Weighted average market capitalization tends to be higher for the strategies that use some notion of company size in the portfolio weighting. Fundamental index uses company fundamental size as the weighting anchor and therefore naturally inherits a large weighted average market capitalization, which provides portfolio liquidity and capacity.
Note that the actual commercially available index products would likely be evolved to improve their capacity and turnover characteristics, in an attempt to reduce implementation costs.
From a portfolio allocation perspective, it is useful to categorize the different equity smart betas into those with no risk control, which therefore have market-like volatility and track the market portfolio, and those with risk control, which then have below-market volatility and high tracking error to the market portfolio. Equivalently, we can think of the smart betas as either favoring the Sharpe ratio or the information ratio. Obviously, if investors wish to express a tactical view on the market, the low-tracking-error (high information ratio) strategies would be suitable for bull markets and the low-volatility (high Sharpe ratio) strategies would be suitable for low-return markets.
The Sharpe ratio versus information ratio framework is indeed useful for thinking about these smart betas in long-term strategic portfolio allocation. As most of these smart betas would produce comparable outperformance, the pertinent question really becomes the investor’s definition of risk: portfolio volatility or tracking error to the cap-weighted benchmark. If an investor is more sensitive to underperforming the S&P 500 benchmark, then the high Sharpe ratio strategy (minimum variance) might be inappropriate, as it can result in prolonged periods of underperformance. For example, in the period covering 1990–2007, low-volatility strategies underperformed the market benchmark. This potential underperformance may be unacceptable even though the low-volatility strategy generally provides attractive returns and significantly reduced portfolio volatility.

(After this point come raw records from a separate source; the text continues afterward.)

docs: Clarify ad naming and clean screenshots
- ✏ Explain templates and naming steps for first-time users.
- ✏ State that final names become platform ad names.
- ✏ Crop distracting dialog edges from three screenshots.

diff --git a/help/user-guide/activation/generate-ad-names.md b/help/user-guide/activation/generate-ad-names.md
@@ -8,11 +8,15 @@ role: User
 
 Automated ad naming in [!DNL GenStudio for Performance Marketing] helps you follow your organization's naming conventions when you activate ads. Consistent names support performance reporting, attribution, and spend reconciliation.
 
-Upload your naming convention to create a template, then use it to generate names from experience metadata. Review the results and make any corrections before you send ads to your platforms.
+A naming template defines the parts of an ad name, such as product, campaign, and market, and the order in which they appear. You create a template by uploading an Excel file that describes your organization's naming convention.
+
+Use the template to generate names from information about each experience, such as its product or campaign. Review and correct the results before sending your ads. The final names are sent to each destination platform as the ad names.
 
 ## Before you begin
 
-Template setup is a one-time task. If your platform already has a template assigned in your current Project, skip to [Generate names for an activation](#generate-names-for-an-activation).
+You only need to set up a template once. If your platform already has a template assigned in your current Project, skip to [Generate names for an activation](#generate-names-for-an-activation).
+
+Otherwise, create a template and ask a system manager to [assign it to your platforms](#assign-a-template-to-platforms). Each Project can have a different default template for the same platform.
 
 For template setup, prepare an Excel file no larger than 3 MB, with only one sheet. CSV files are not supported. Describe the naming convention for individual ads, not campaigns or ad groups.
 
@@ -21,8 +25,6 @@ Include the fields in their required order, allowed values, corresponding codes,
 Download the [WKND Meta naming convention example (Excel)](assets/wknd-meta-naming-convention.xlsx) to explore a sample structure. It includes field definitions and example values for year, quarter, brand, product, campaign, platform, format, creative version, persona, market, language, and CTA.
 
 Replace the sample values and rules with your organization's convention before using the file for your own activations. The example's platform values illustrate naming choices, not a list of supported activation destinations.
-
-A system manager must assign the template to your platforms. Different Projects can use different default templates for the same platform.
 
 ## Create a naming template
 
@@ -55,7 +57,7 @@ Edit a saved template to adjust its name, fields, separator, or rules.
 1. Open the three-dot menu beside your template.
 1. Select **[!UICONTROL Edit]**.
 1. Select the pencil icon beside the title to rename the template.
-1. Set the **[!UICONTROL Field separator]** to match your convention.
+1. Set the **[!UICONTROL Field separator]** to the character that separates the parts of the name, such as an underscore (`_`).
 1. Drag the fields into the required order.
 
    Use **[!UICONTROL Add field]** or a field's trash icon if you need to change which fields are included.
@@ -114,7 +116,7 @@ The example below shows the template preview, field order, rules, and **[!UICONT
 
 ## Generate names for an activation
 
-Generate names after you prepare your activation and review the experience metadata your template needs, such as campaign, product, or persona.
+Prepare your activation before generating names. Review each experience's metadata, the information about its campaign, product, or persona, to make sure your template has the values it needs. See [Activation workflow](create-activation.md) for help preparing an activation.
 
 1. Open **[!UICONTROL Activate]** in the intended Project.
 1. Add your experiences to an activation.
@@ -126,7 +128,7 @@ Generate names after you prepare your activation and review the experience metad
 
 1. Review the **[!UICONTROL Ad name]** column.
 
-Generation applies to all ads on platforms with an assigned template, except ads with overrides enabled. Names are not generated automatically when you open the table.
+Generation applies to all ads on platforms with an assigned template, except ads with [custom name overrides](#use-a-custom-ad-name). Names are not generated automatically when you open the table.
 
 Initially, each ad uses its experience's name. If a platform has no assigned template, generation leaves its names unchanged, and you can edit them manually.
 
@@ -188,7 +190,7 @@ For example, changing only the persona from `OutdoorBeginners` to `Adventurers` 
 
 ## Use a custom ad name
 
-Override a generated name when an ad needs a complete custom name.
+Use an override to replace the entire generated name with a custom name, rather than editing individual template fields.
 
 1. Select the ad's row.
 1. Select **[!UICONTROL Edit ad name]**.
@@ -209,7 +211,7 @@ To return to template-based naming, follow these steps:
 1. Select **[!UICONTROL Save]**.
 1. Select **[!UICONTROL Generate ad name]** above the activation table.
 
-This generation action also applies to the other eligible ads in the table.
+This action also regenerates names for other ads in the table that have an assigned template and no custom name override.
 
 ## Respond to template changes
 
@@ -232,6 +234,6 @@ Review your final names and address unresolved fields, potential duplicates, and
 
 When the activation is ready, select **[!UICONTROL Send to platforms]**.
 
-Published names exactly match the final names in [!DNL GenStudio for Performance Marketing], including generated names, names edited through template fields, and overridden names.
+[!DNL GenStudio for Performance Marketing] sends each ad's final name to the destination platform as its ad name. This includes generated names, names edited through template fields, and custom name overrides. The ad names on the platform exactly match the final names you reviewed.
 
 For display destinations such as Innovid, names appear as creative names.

Even though our historical data is computed from long-horizon data, there is still significant noise. Investors would be best served by not over-optimizing their portfolios based on historical results, but to instead diversify across a few appropriate smart betas that show low turnover and high liquidity characteristics.
In this article, we offer evidence that smart beta indexes deliver a robust value-add over traditional cap-weighted indexes. The value-add is driven by the value and size premiums, which are well known sources of equity returns that can be attributed to exploiting mean-reversion in stock prices through contrarian trading against price. We argue that the one commonality among all smart betas is their non-price-weighting scheme, which necessarily generates systematic rebalancing against price fluctuations. Under this framework, the various smart beta strategies are indeed largely similar. The largest differentiating factor among competing smart beta strategies is the degree to which they control for portfolio volatility in favor of tracking error. Strategies that favor lower tracking errors (e.g., fundamental index) have market-like volatility and more attractive information ratios. Strategies that favor lower volatility risk (e.g., minimum variance) generally have more attractive Sharpe ratios.
Given that the strategies are largely similar in the level of outperformance and are also similar in the source of outperformance, we argue that implementation costs and ease should be critical criteria for smart beta investors. Finally, investors who are considering adding smart betas to their current investment portfolio should carefully consider their risk preferences with respect to information ratio and Sharpe ratio. Optimal allocation results in trading off information ratio for Sharpe ratio, and vice versa.
The authors would like to acknowledge help, comments and suggestions from Noah Beck, Tzee-man Chow and Li-lan Kuo.